It looks like a rectangular-shaped trough. A pile of stones in a horseshoe shape that have been burnt and cracked by heat is also found near the trough, commonly located near a source of water. Archaeological dating of the fulachtai fia places the majority of these features in the Bronze Age, though some date as late as the early Medieval period.  

They are thought to have been built to cook the meats the Fianna, the followers of Fionn Mac Cumhaill (also known as Finn MacCool), feasted on. However, the lack of animal remains around these sites suggests they weren’t used for cooking. Another suggestion is that these were used as bathhouses by the Fianna, similar to those used by the ancient Romans or Turks, as saunas or sweathouses, and could have included ritual bathing.

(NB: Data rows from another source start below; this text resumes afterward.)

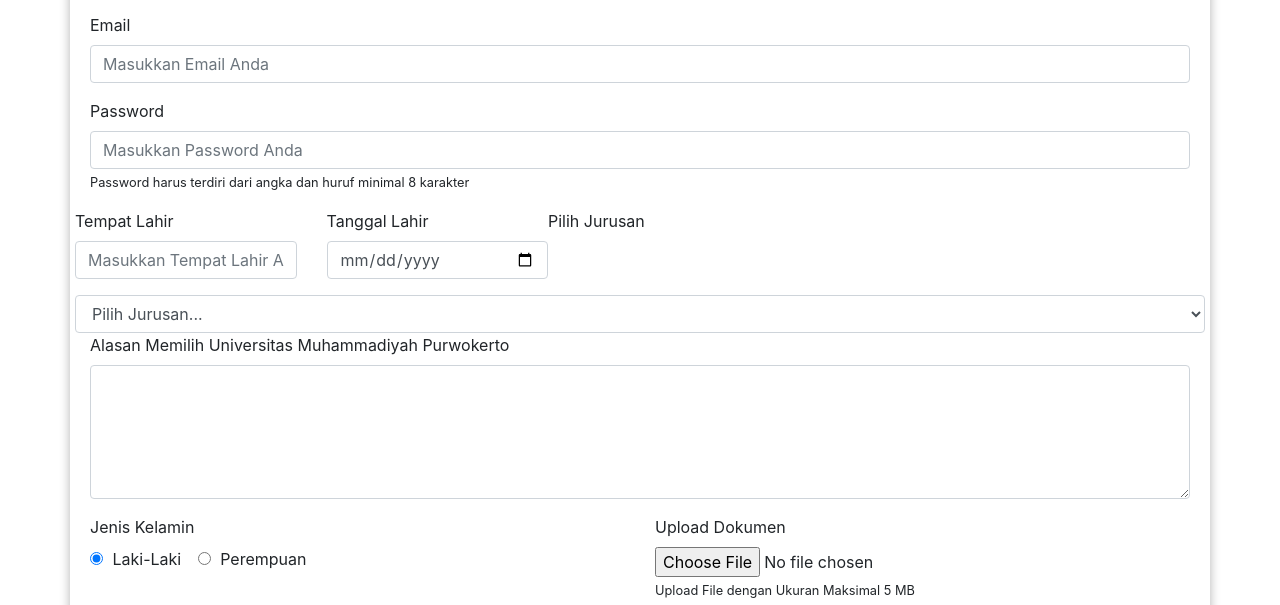
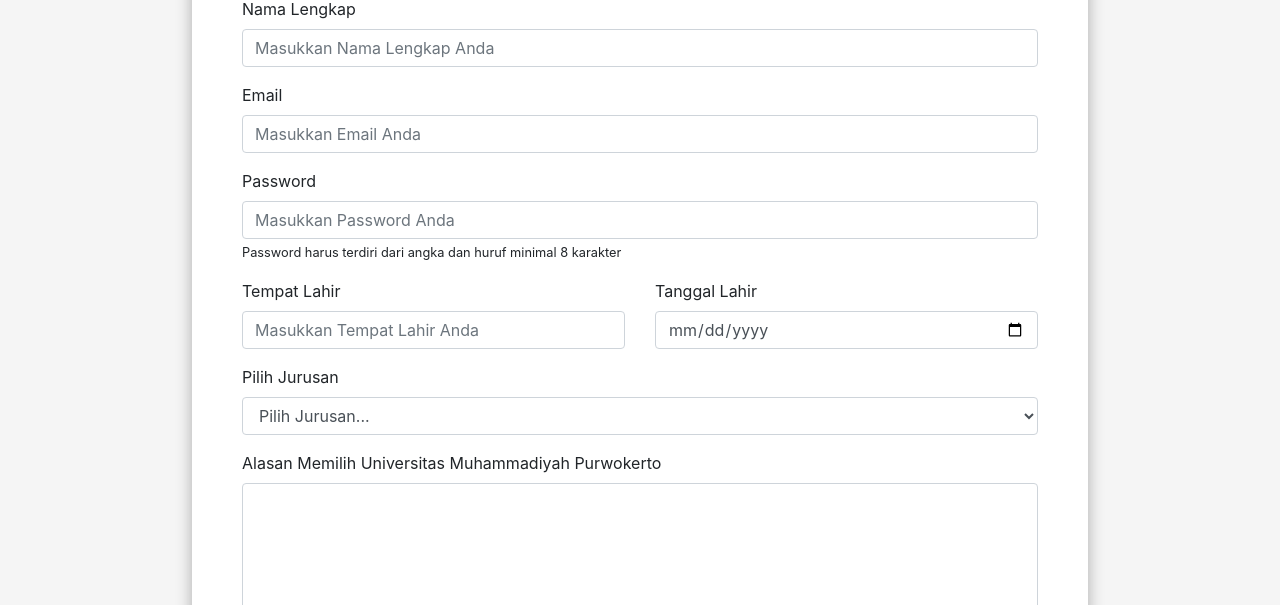
Before and after one commit to tomioke/lat-regitrasi, a plain HTML site: page index.html in a window 1280 px wide. Shown: the part 195-800 px from the top of the page. Drawn offline with Linux system fonts and the light colour scheme.

Commit message:
update mayor

```diff
--- a/index.html
+++ b/index.html
@@ -47,7 +47,7 @@
                     </div>
             </div>
 
-            <div class="row">
+
                 <div class="col-6 col-sm-6 col-md-6">
                     <div class="form-group">
                         <label for="tempatLahir">Tempat Lahir</label>
@@ -60,7 +60,10 @@
                         <input type="date" id="tanggalLahir" class="form-control">
                     </div>
                 </div>
-            </div <div class="form-group">
+
+
+                <div class="col-12 col-sm-12 col-md-12">
+                    <div class="form-group">
                         <label for="pilihJurusan">Pilih Jurusan</label>
                             <select class="form-control" id="pilihJurusan">
                                 <option selected>Pilih Jurusan...</option>
@@ -75,9 +78,9 @@
                         <label for="Alasan">Alasan Memilih Universitas Muhammadiyah Purwokerto</label>
                         <textarea class="form-control" id="Alasan" rows="5"></textarea>
                     </div>
+                </div>
 
 
-        <div class="row">
                 <div class="col-6 col-sm-6 col-md-6">
                     <div class="form-group">
                         <label>Jenis Kelamin</label><br>
@@ -96,6 +99,7 @@
                     </div>
                 </div>
 
+
                 <div class="col-6 col-sm-6 col-md-6">
                     <div class="form-group">
                         <label for="uploadDokumen">Upload Dokumen</label>
@@ -105,10 +109,13 @@
                 </div>
 
         </div>
+                <div class="col-12 col-sm-12 col-md-12">
                     <!-- Bagian Tombol-->
                     <button type="submit" class="btn btn-success btn-lg">SIMPAN</button>
                     <button type="reset" class="btn btn-danger btn-lg">RESET</button>
-
+                </div>
+            </div>
+        </div>
         </form>
     </div>
 </body>
--- a/style.css
+++ b/style.css
@@ -1,9 +1,18 @@
+html {
+    position: relative;
+}
+
+body {
+    background-color: whitesmoke;
+}
+
 .container {
-    width: 95%;
-    margin-top: 20px;
+    width: 80%;
+    background-color: white;
+    margin-top: 60px;
     margin-bottom: 20px;
-    box-shadow: 0 3px 10px rgba(0,0,0,0.3);
-    padding: 20px;
+    box-shadow: 0 3px 15px rgba(0,0,0,0.3);
+    padding: 30px;
 }
 
 button {
@@ -11,4 +20,41 @@ button {
 }
  h1 {
      font-size: 33px;
- }
+}
+
+/* Cuma diatur width nya saja yang disesuaikan */
+@media (min-width: 220px) and (max-width: 720px) {
+    .container {
+        width: 95%;
+        background-color: white;
+        margin-top: 60px;
+        margin-bottom: 40px;
+        box-shadow: 0 3px 15px rgba(0,0,0,0.3);
+        padding: 30px;
+    }
+
+}
+
+@media (min-width: 720px) and (max-width: 992px) {
+   .container {
+        width: 95%;
+        background-color: white;
+        margin-top: 60px;
+        margin-bottom: 40px;
+        box-shadow: 0 3px 15px rgba(0,0,0,0.3);
+        padding: 30px;
+    }
+
+}
+
+@media (min-width: 1024px) and (max-width: 1366px) {
+   .container {
+        width: 70%;
+        background-color: white;
+        margin-top: 60px;
+        margin-bottom: 40px;
+        box-shadow: 0 3px 15px rgba(0,0,0,0.3);
+        padding: 50px;
+    }
+
+}
```
Lines whose indentation alone changed are shown as unchanged.
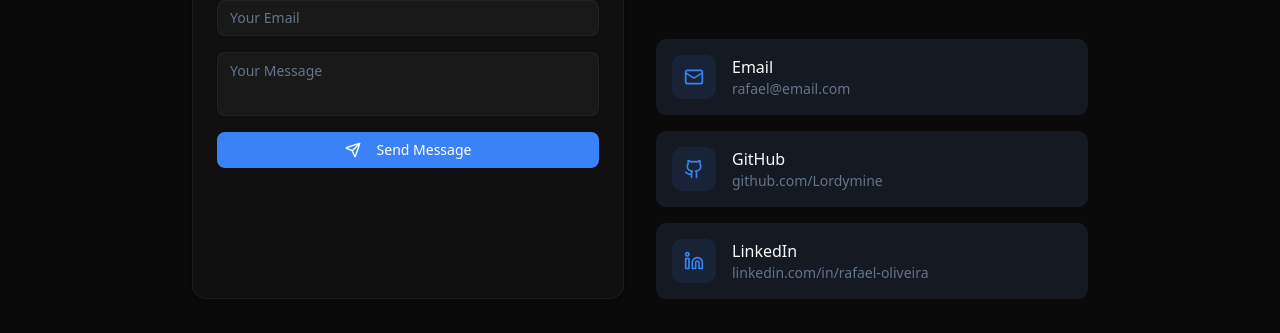
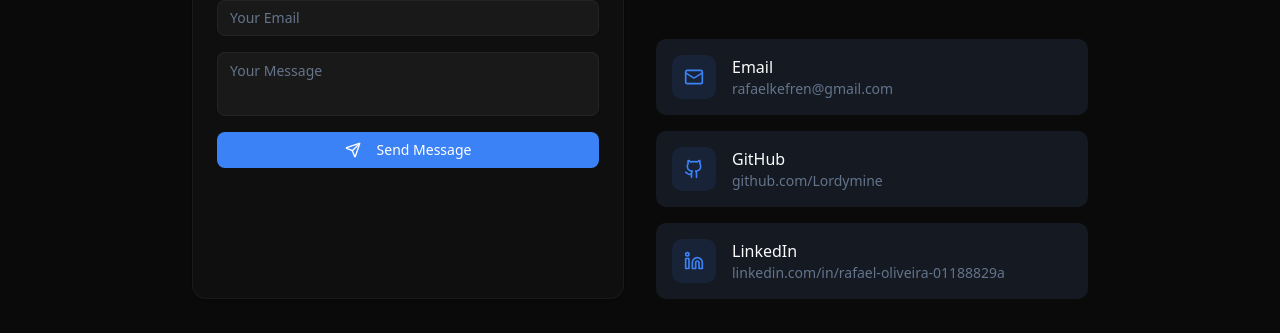
Before and after one commit to Lordymine/portfolio, a Next.js app: page / in a window 1280 px wide. Shown: the part 4567-4900 px from the top of the page. Built offline with nearby package versions, Linux system fonts and the light colour scheme.

Commit message:
chore: update contact links
- LinkedIn: www.linkedin.com/in/rafael-oliveira-01188829a
- Email: rafaelkefren@gmail.com
- Updated in hero, contact and footer sections

```diff
--- a/src/app/sections/contact.tsx
+++ b/src/app/sections/contact.tsx
@@ -66,7 +66,7 @@ export function Contact() {
 
             <div className="space-y-4">
               <a
-                href="mailto:rafael@email.com"
+                href="mailto:rafaelkefren@gmail.com"
                 className="flex items-center gap-4 p-4 rounded-lg bg-secondary/50 hover:bg-secondary/70 transition-colors"
               >
                 <div className="p-3 rounded-lg bg-primary/10">
@@ -74,7 +74,7 @@ export function Contact() {
                 </div>
                 <div>
                   <p className="font-medium text-foreground">Email</p>
-                  <p className="text-sm text-muted-foreground">rafael@email.com</p>
+                  <p className="text-sm text-muted-foreground">rafaelkefren@gmail.com</p>
                 </div>
               </a>
 
@@ -94,7 +94,7 @@ export function Contact() {
               </a>
 
               <a
-                href="https://linkedin.com/in/rafael-oliveira"
+                href="https://www.linkedin.com/in/rafael-oliveira-01188829a"
                 target="_blank"
                 rel="noopener noreferrer"
                 className="flex items-center gap-4 p-4 rounded-lg bg-secondary/50 hover:bg-secondary/70 transition-colors"
@@ -104,7 +104,7 @@ export function Contact() {
                 </div>
                 <div>
                   <p className="font-medium text-foreground">LinkedIn</p>
-                  <p className="text-sm text-muted-foreground">linkedin.com/in/rafael-oliveira</p>
+                  <p className="text-sm text-muted-foreground">linkedin.com/in/rafael-oliveira-01188829a</p>
                 </div>
               </a>
             </div>
--- a/src/app/sections/footer.tsx
+++ b/src/app/sections/footer.tsx
@@ -27,7 +27,7 @@ export function Footer() {
               <Github className="h-5 w-5" />
             </a>
             <a
-              href="https://linkedin.com/in/rafael-oliveira"
+              href="https://www.linkedin.com/in/rafael-oliveira-01188829a"
               target="_blank"
               rel="noopener noreferrer"
               className="text-muted-foreground hover:text-foreground transition-colors"
@@ -36,7 +36,7 @@ export function Footer() {
               <Linkedin className="h-5 w-5" />
             </a>
             <a
-              href="mailto:rafael@email.com"
+              href="mailto:rafaelkefren@gmail.com"
               className="text-muted-foreground hover:text-foreground transition-colors"
               aria-label="Email"
             >
--- a/src/app/sections/hero.tsx
+++ b/src/app/sections/hero.tsx
@@ -52,7 +52,7 @@ export function Hero() {
             <Github className="h-6 w-6" />
           </a>
           <a
-            href="https://linkedin.com/in/rafael-oliveira"
+            href="https://www.linkedin.com/in/rafael-oliveira-01188829a"
             target="_blank"
             rel="noopener noreferrer"
             className="text-muted-foreground hover:text-foreground transition-colors"
@@ -61,7 +61,7 @@ export function Hero() {
             <Linkedin className="h-6 w-6" />
           </a>
           <a
-            href="mailto:rafael@email.com"
+            href="mailto:rafaelkefren@gmail.com"
             className="text-muted-foreground hover:text-foreground transition-colors"
             aria-label="Email"
           >
```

For now, we can only guess as to their purpose.

David Hawgood / "Fulacht Fiadh" pit. (Irish National Heritage Park / CC BY-SA 2.0)

David Hawgood / "Fulacht Fiadh" pit. (Irish National Heritage Park / CC BY-SA 2.0)

  1. Sheela na gigs: Odd Carvings of Women Flashing Their Genitals

The last place one would expect to see an image of a woman flashing her genitals is a church wall, but across Europe, most notably in Ireland, there are dozens of them. Most of the sheela na gigs are found on churches or castles, especially Romanesque ones, though they are also seen at holy wells, tower houses, and defensive structures, such as the walls of a settlement.

Of the more traditional explanations on their purpose is that these sculptures were meant to warn people against lust, which is regarded as one of the Seven Deadly Sins. Another interpretation suggests that they have a protective function and they may have been used to avert the evil eye and to keep evil spirits at bay.

Sheila-na-gig. (Public Domain)

Sheila-na-gig. (Public Domain)

5. The Milesians: Did the Legendary Irish Milesians Come from Spanish Galicia?

Is it possible that the early ancestors of modern Irish people had Spanish roots?

The legend of the Milesians begins in the Holy Land when the Tower of Babel still existed. The most problematic issue about this group is connected with the original name of the Milesians, which comes from the name of Míl Espáine (Soldier of Hispania), a mythical ancestor of the Irish. His name was Latinized to Milesius, what gave the term ''sons of Míl'' or the Milesians.

The story of the tribe called Milesians is found in the Medieval Irish Christian text Lebor Gabála Érenn. This text is seen by some researchers as related to real Celtic beliefs, but others suggest that it is a fictional tale created by Christian monks. The first Milesians were said to have been led by a mysterious man whose roots may shed light on the true origins of the Irish people.

It is commonly believed that the legendary Milesians and the Gaels were the same tribe. Gaels originally came from the south of France and the north of Spain. The correlation between the legendary story and reality recorded by historical resources seems obvious. However, many scholars still believe that the legend was invented by early Medieval monks. It is unknown if this problem will ever be completely solved.

Top image: There are many unresolved mysteries in Ireland. (AdobeStock)